### Work instructions
Go over the records and copy every line with the string "default".

╔══

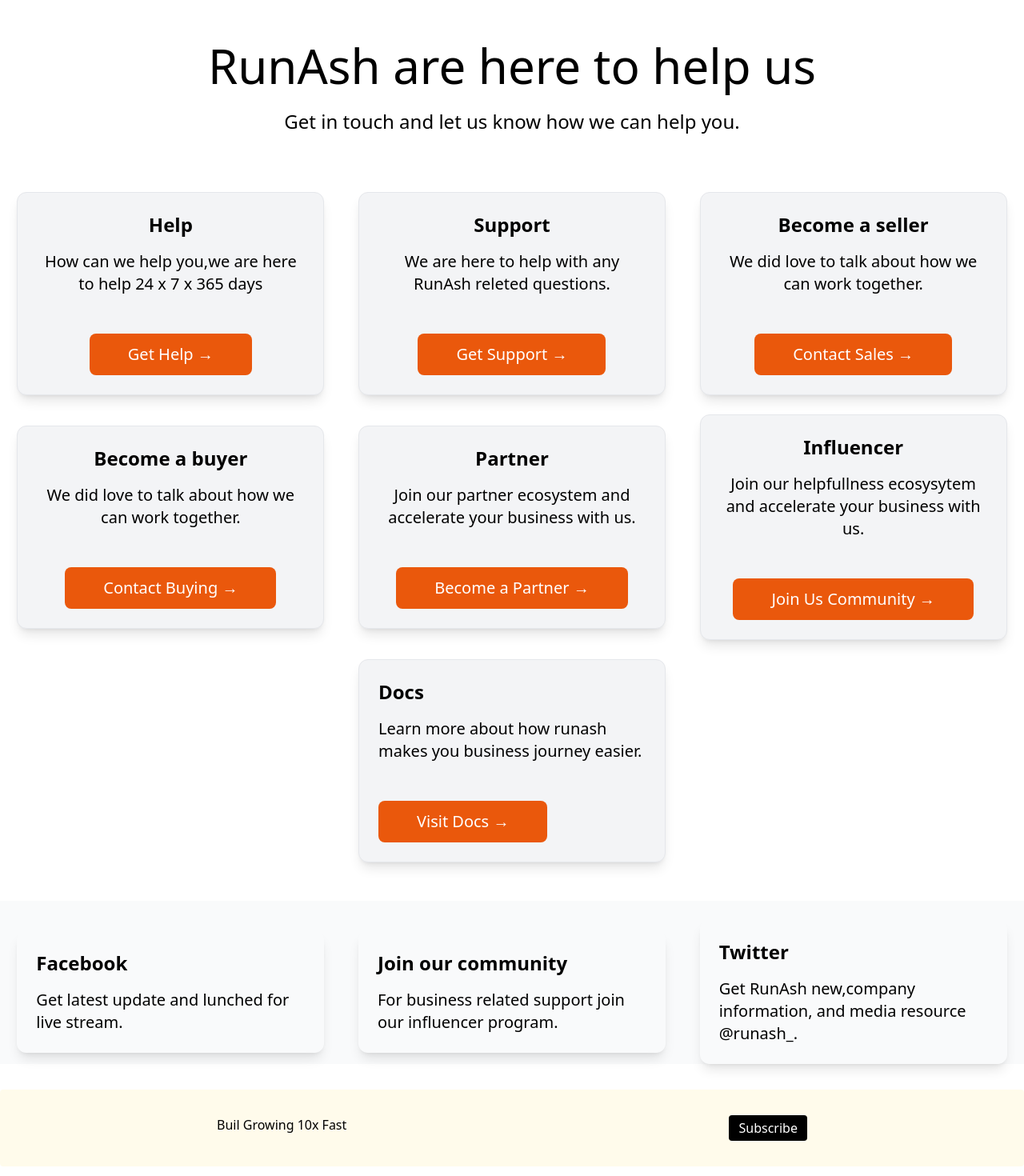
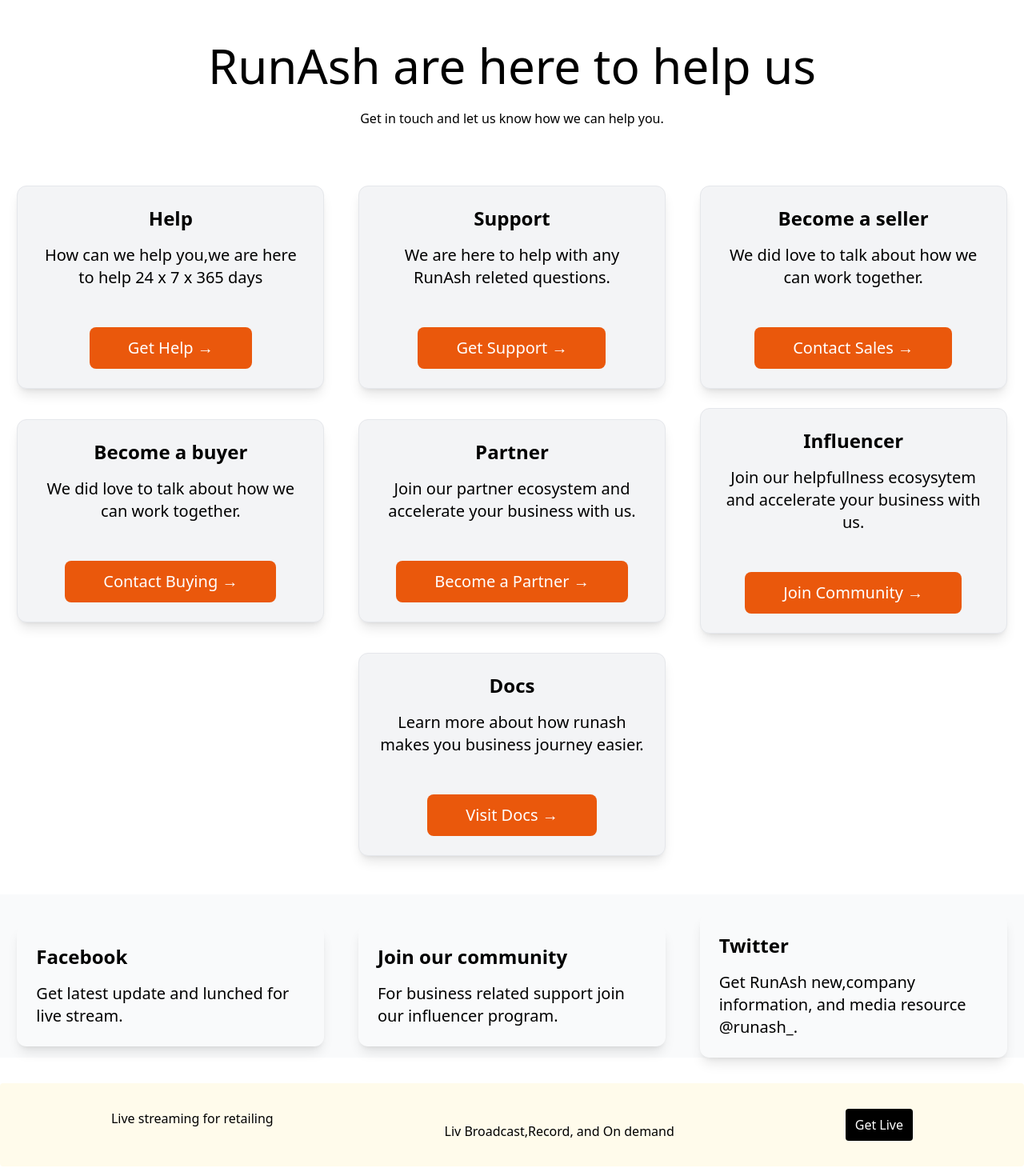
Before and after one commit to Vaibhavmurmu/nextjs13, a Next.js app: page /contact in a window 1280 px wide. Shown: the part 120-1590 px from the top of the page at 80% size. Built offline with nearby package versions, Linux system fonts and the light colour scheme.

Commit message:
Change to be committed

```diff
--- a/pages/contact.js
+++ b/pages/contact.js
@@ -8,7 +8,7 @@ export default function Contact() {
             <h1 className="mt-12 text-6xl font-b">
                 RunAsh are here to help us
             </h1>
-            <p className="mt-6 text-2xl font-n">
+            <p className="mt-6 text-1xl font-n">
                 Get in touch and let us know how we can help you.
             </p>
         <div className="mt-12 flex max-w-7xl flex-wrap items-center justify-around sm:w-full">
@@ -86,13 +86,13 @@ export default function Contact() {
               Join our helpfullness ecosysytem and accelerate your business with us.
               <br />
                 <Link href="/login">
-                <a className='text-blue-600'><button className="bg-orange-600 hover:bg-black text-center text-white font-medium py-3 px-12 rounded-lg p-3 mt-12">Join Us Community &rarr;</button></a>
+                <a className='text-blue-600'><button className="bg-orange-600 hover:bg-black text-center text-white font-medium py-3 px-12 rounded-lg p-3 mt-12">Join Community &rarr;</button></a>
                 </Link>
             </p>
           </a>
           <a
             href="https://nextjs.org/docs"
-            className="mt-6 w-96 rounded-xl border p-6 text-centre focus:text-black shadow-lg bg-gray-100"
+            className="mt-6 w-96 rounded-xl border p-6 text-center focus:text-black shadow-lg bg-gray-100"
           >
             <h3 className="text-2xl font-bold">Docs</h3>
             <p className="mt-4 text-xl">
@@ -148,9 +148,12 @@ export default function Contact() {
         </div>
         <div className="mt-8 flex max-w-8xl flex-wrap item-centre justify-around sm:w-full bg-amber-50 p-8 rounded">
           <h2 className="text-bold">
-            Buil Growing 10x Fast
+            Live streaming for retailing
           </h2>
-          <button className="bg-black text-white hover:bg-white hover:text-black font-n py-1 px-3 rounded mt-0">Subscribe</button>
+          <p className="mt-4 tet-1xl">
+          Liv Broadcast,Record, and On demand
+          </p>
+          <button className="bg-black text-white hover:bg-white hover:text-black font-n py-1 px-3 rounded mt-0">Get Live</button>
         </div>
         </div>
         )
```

╚══
╔══

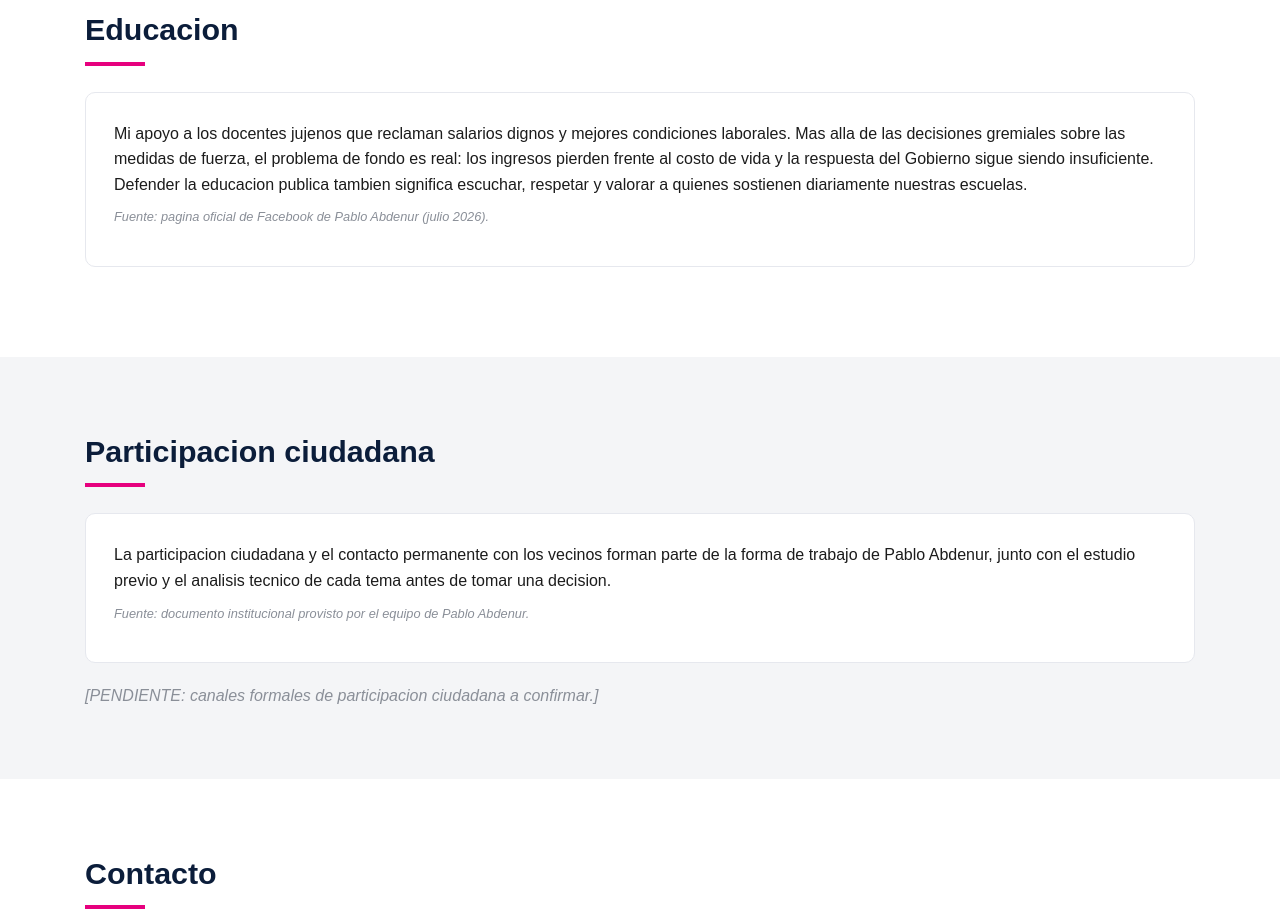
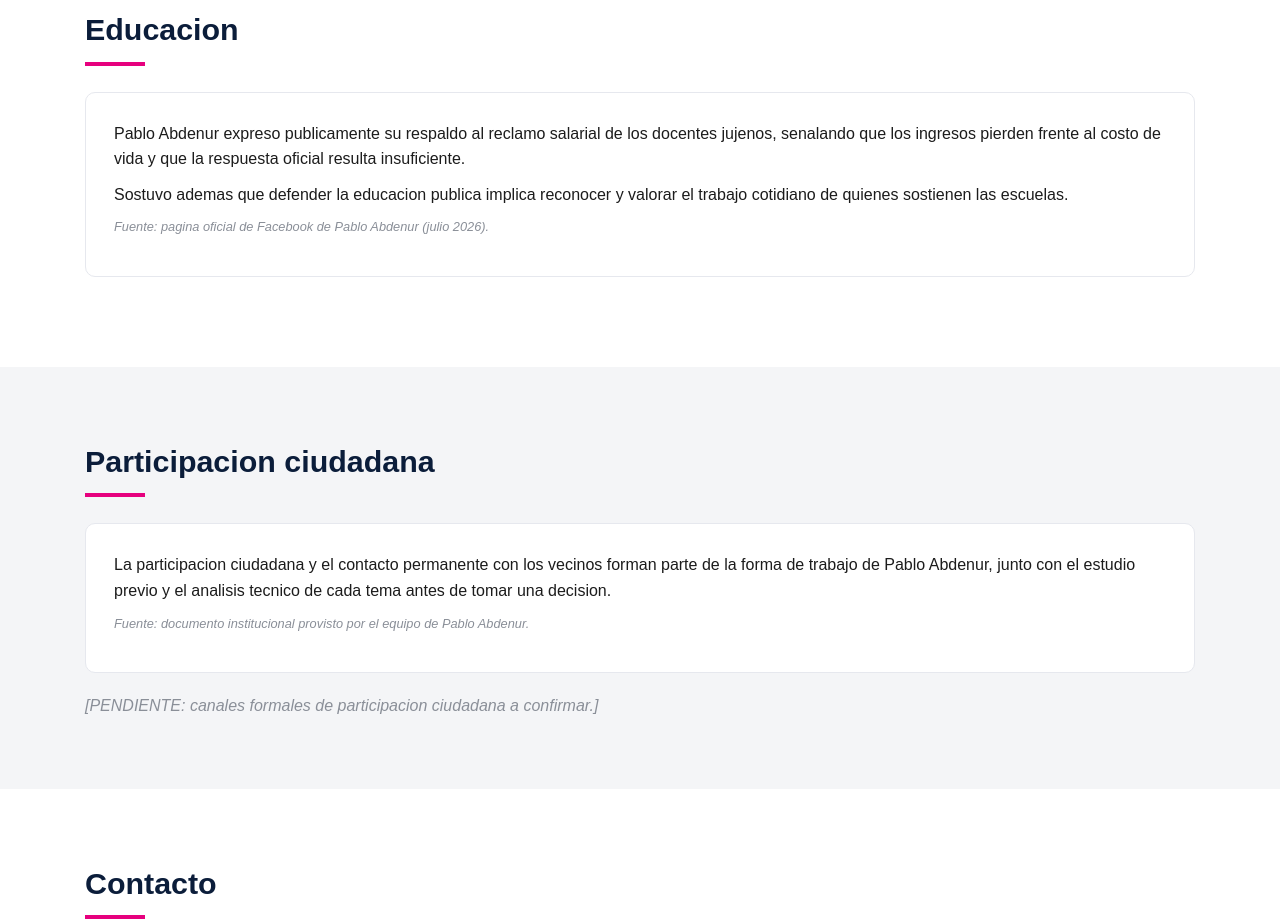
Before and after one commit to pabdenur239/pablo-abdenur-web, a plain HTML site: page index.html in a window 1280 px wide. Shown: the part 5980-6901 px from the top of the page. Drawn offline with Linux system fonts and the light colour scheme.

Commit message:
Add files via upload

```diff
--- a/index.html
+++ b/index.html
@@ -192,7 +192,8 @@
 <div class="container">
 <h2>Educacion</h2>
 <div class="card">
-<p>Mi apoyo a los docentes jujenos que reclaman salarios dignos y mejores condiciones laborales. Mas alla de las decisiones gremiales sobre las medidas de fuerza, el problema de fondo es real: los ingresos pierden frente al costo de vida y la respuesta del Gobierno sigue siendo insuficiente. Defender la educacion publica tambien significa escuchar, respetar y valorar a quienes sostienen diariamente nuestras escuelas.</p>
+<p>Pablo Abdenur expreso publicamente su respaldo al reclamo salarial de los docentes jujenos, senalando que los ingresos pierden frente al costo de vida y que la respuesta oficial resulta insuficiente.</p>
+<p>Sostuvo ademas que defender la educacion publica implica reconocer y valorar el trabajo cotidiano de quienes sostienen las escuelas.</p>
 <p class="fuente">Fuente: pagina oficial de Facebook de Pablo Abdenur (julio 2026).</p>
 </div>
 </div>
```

╚══

### Response box
@@ -8,7 +8,7 @@ export default function Contact() {
@@ -86,13 +86,13 @@ export default function Contact() {
@@ -148,9 +148,12 @@ export default function Contact() {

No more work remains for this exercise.